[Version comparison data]

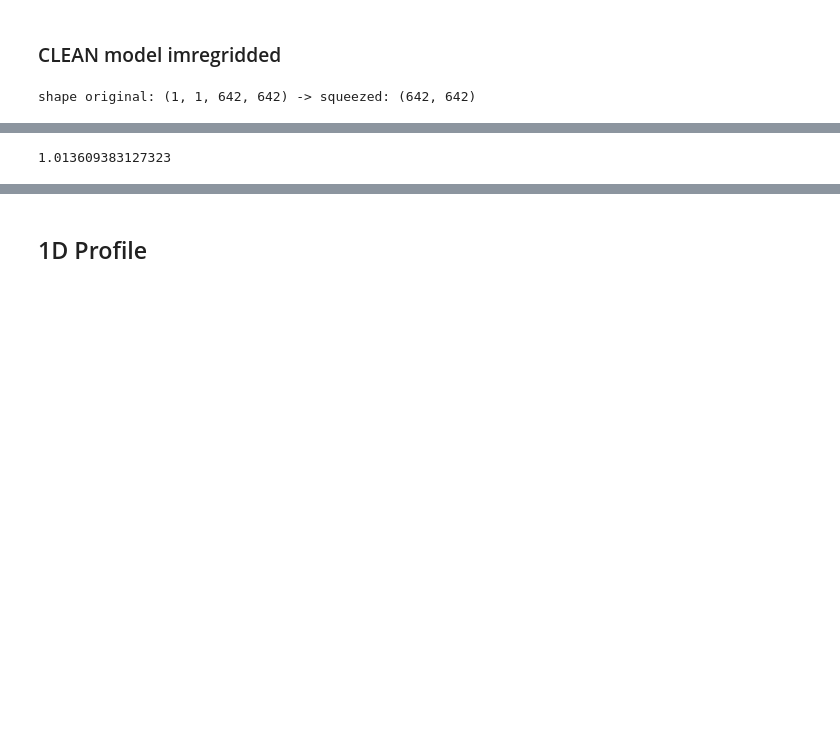
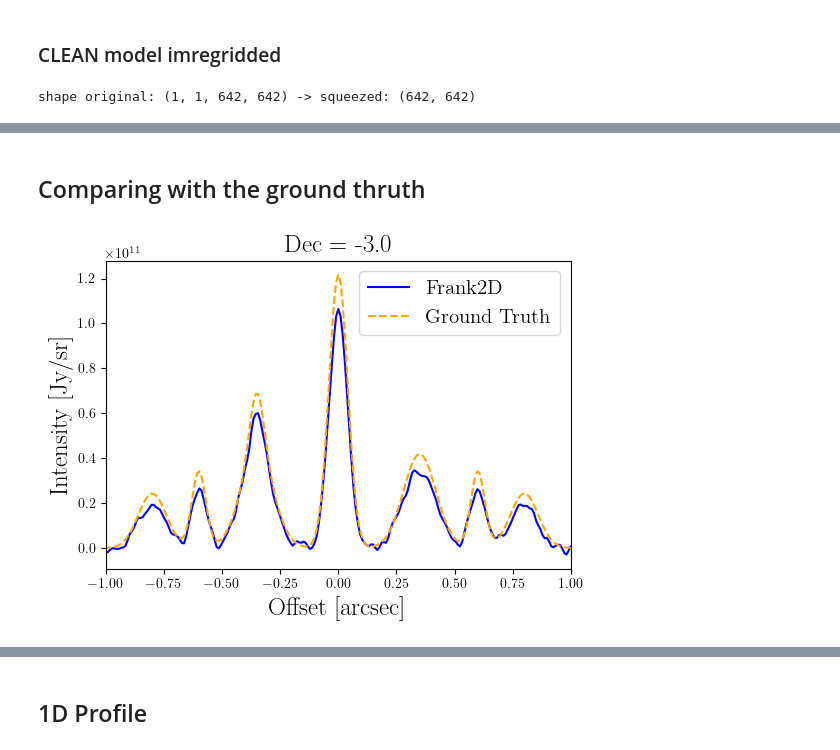
Before and after one commit to mariajmellado/frank2d, a Jupyter notebook: Results/10_Simulated_CLEAN_F1D_F2D_RealSpace.ipynb, the cells around one changed output, grey strips where cells are left out. Saved outputs shown, nothing was run; the diff lists cells and outputs as text; code cells hidden in the pictures; blank space fills up the shorter version.

```diff
--- a/Results/10_Simulated_CLEAN_F1D_F2D_RealSpace.ipynb
+++ b/Results/10_Simulated_CLEAN_F1D_F2D_RealSpace.ipynb
@@ -505,4 +412,2 @@ plt.show()
-# %%
-np.median(diff)
-# %% [output]
-1.013609383127323
+# %% [markdown]
+## Comparing with the ground thruth
@@ -508,0 +435,24 @@ np.median(diff)
+# %%
+y = frank2d.N//2
+
+#frank2d
+I_f2d = frank2d.intensity_model[y]
+x = frank2d.x_grid[0]*rad_to_arcsec
+y_i = frank2d.y_grid[0][y]*rad_to_arcsec
+
+# Cálculo del área sólida (en sr)
+sigma_sr =  (dx/rad_to_arcsec)**2
+image_jy_per_sr = reference_image / sigma_sr
+I_ground_truth = image_jy_per_sr[y]
+
+plt.figure(figsize=(6,4))
+plt.plot(x, I_f2d, label='Frank2D', color='blue')
+plt.plot(x, I_ground_truth, label='Ground Truth', color='orange', linestyle='dashed')
+plt.xlabel('Offset [arcsec]', size=18)
+plt.ylabel('Intensity [Jy/sr]', size=18)
+plt.title('Dec = ' + str(y_i), size=18)
+plt.legend(fontsize=15)
+plt.xlim(-rout, rout)
+plt.show()
+# %% [output]
+[figure, added]
```
Also changed, not shown: parts of 56 cells of this notebook, 25 other files.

### Description of the task
Leaving the pictures aside, repeat the data above exactly.

### Written solution
Before and after one commit to mariajmellado/frank2d, a Jupyter notebook: Results/10_Simulated_CLEAN_F1D_F2D_RealSpace.ipynb, the cells around one changed output, grey strips where cells are left out. Saved outputs shown, nothing was run; the diff lists cells and outputs as text; code cells hidden in the pictures; blank space fills up the shorter version.

```diff
--- a/Results/10_Simulated_CLEAN_F1D_F2D_RealSpace.ipynb
+++ b/Results/10_Simulated_CLEAN_F1D_F2D_RealSpace.ipynb
@@ -505,4 +412,2 @@ plt.show()
-# %%
-np.median(diff)
-# %% [output]
-1.013609383127323
+# %% [markdown]
+## Comparing with the ground thruth
@@ -508,0 +435,24 @@ np.median(diff)
+# %%
+y = frank2d.N//2
+
+#frank2d
+I_f2d = frank2d.intensity_model[y]
+x = frank2d.x_grid[0]*rad_to_arcsec
+y_i = frank2d.y_grid[0][y]*rad_to_arcsec
+
+# Cálculo del área sólida (en sr)
+sigma_sr =  (dx/rad_to_arcsec)**2
+image_jy_per_sr = reference_image / sigma_sr
+I_ground_truth = image_jy_per_sr[y]
+
+plt.figure(figsize=(6,4))
+plt.plot(x, I_f2d, label='Frank2D', color='blue')
+plt.plot(x, I_ground_truth, label='Ground Truth', color='orange', linestyle='dashed')
+plt.xlabel('Offset [arcsec]', size=18)
+plt.ylabel('Intensity [Jy/sr]', size=18)
+plt.title('Dec = ' + str(y_i), size=18)
+plt.legend(fontsize=15)
+plt.xlim(-rout, rout)
+plt.show()
+# %% [output]
+[figure, added]
```
Also changed, not shown: parts of 56 cells of this notebook, 25 other files.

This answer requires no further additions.